Data supplied:
=== Section Start ===

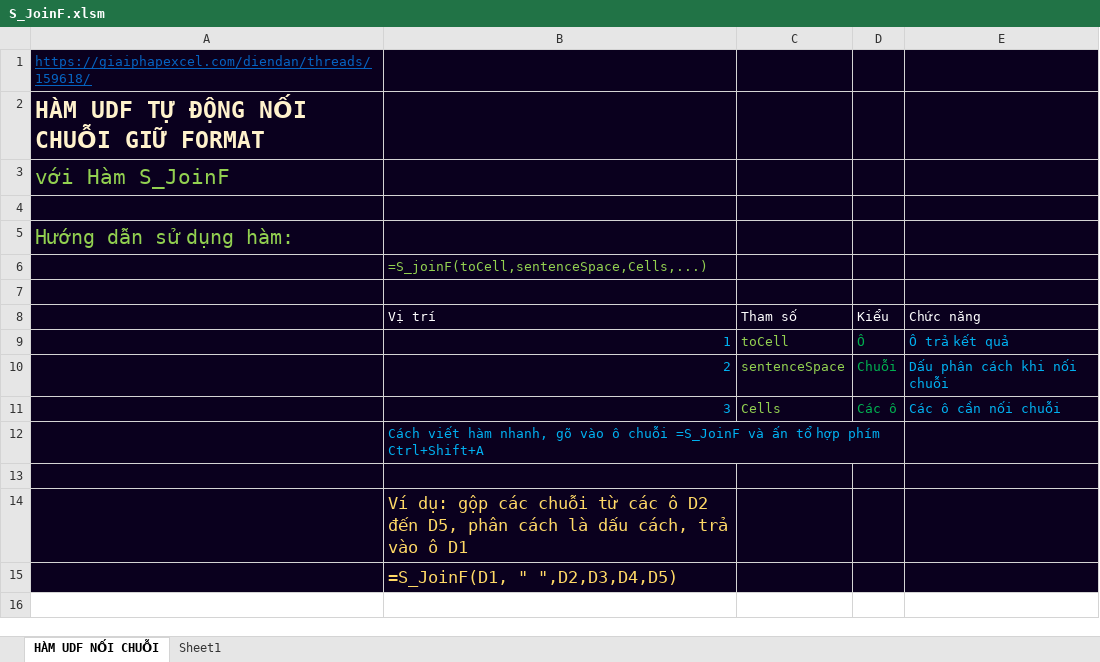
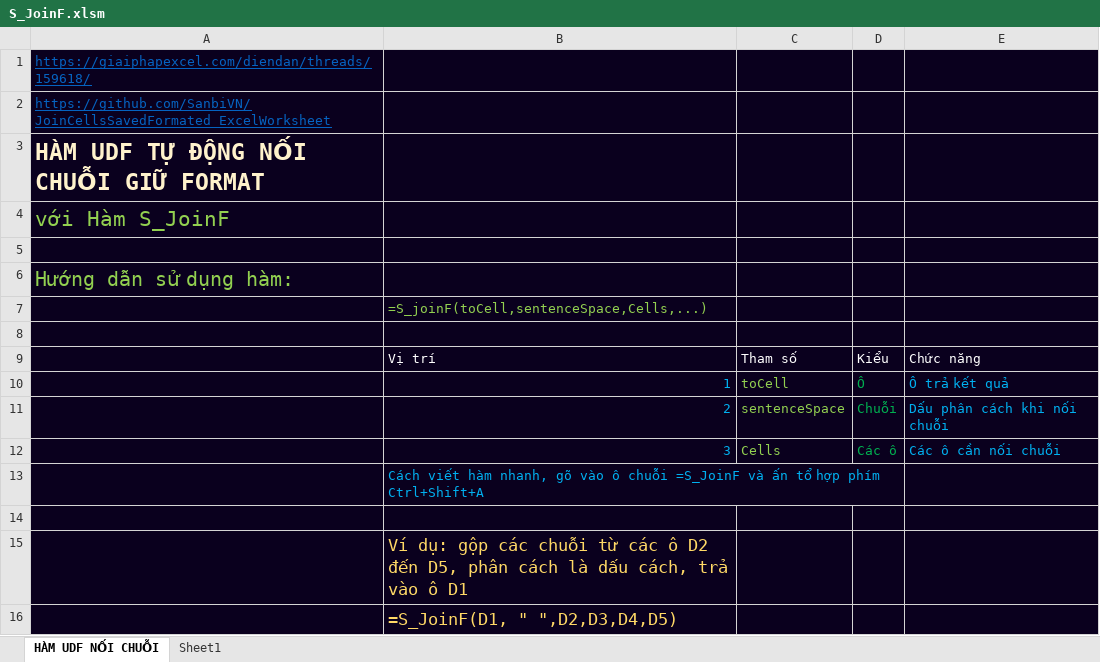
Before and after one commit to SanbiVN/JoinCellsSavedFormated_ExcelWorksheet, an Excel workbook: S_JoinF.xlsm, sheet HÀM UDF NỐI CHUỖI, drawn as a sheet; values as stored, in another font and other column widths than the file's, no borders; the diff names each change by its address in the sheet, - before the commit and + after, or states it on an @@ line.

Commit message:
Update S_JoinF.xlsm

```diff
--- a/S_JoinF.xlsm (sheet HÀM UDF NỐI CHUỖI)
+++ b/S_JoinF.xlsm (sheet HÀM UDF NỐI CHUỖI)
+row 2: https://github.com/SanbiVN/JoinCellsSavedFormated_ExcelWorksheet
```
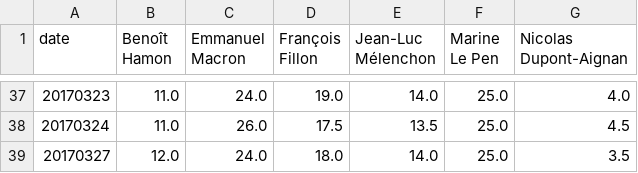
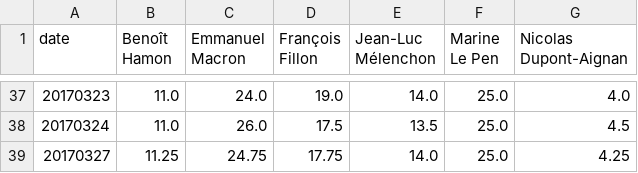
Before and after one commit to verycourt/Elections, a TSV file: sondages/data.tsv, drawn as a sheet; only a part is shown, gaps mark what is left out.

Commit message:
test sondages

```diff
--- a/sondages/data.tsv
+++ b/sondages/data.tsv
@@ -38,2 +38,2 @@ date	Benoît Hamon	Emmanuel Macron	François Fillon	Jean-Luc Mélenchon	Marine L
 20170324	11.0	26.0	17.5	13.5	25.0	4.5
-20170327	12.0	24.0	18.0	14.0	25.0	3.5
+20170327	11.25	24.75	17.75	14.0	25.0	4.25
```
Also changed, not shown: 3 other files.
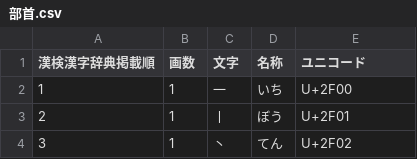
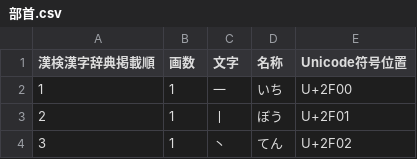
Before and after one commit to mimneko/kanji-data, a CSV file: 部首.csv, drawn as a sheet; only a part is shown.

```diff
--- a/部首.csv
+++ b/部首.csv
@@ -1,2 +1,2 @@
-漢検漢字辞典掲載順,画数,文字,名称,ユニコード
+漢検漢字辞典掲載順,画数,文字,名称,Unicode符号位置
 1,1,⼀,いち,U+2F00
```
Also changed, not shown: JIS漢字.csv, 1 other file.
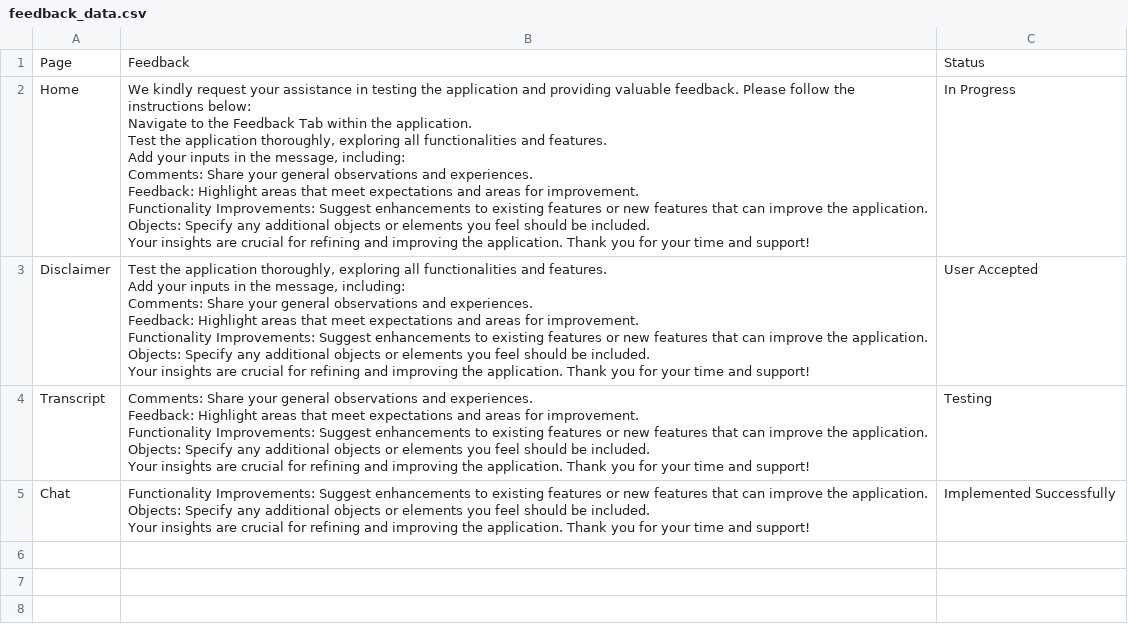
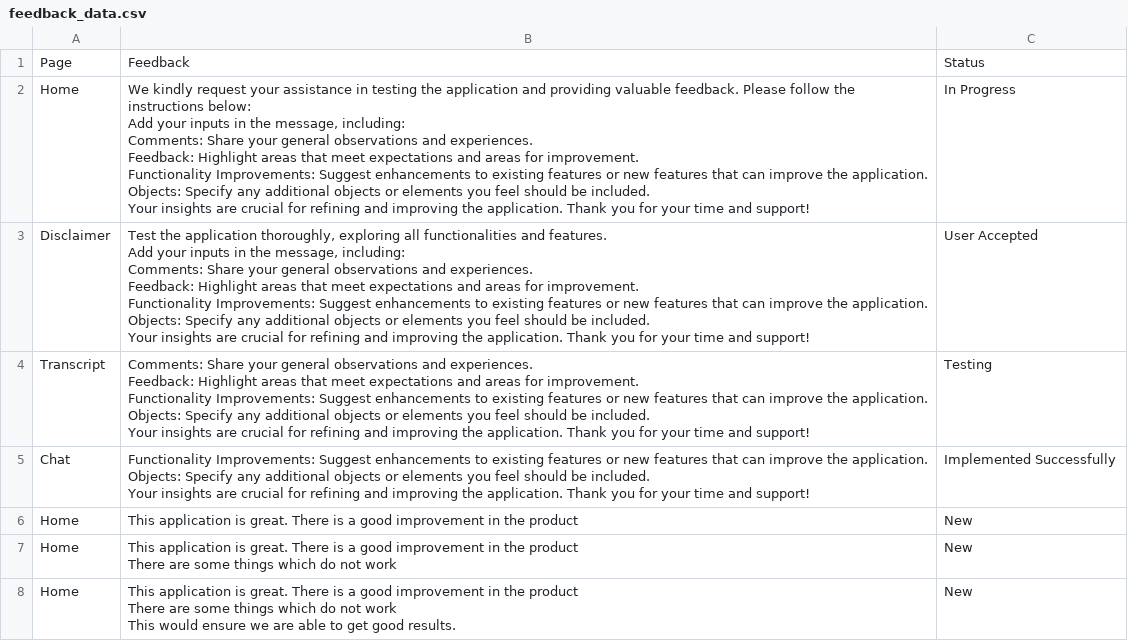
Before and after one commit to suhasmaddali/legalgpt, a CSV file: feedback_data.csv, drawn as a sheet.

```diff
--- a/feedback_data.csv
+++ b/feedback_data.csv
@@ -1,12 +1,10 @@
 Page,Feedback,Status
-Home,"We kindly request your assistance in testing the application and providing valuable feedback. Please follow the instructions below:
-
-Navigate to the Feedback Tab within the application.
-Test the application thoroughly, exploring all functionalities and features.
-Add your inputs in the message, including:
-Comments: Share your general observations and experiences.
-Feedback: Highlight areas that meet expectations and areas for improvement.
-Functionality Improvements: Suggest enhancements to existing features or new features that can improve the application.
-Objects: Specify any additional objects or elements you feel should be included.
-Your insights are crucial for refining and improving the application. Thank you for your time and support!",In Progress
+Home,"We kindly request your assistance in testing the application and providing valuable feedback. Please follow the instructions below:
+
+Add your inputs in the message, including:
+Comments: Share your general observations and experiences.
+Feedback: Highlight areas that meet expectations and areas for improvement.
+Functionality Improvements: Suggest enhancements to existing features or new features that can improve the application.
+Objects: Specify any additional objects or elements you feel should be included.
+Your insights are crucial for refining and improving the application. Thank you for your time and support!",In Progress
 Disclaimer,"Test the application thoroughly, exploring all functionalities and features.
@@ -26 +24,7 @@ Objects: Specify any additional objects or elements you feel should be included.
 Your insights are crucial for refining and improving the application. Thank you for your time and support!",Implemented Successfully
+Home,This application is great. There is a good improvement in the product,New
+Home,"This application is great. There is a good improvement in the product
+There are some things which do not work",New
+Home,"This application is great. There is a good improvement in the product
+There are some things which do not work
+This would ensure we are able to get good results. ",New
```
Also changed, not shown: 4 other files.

=== Section End ===

Exercise goal:
Scan the material above and copy every line that holds the string "elements".

Response box:
-Objects: Specify any additional objects or elements you feel should be included.
+Objects: Specify any additional objects or elements you feel should be included.
@@ -26 +24,7 @@ Objects: Specify any additional objects or elements you feel should be included.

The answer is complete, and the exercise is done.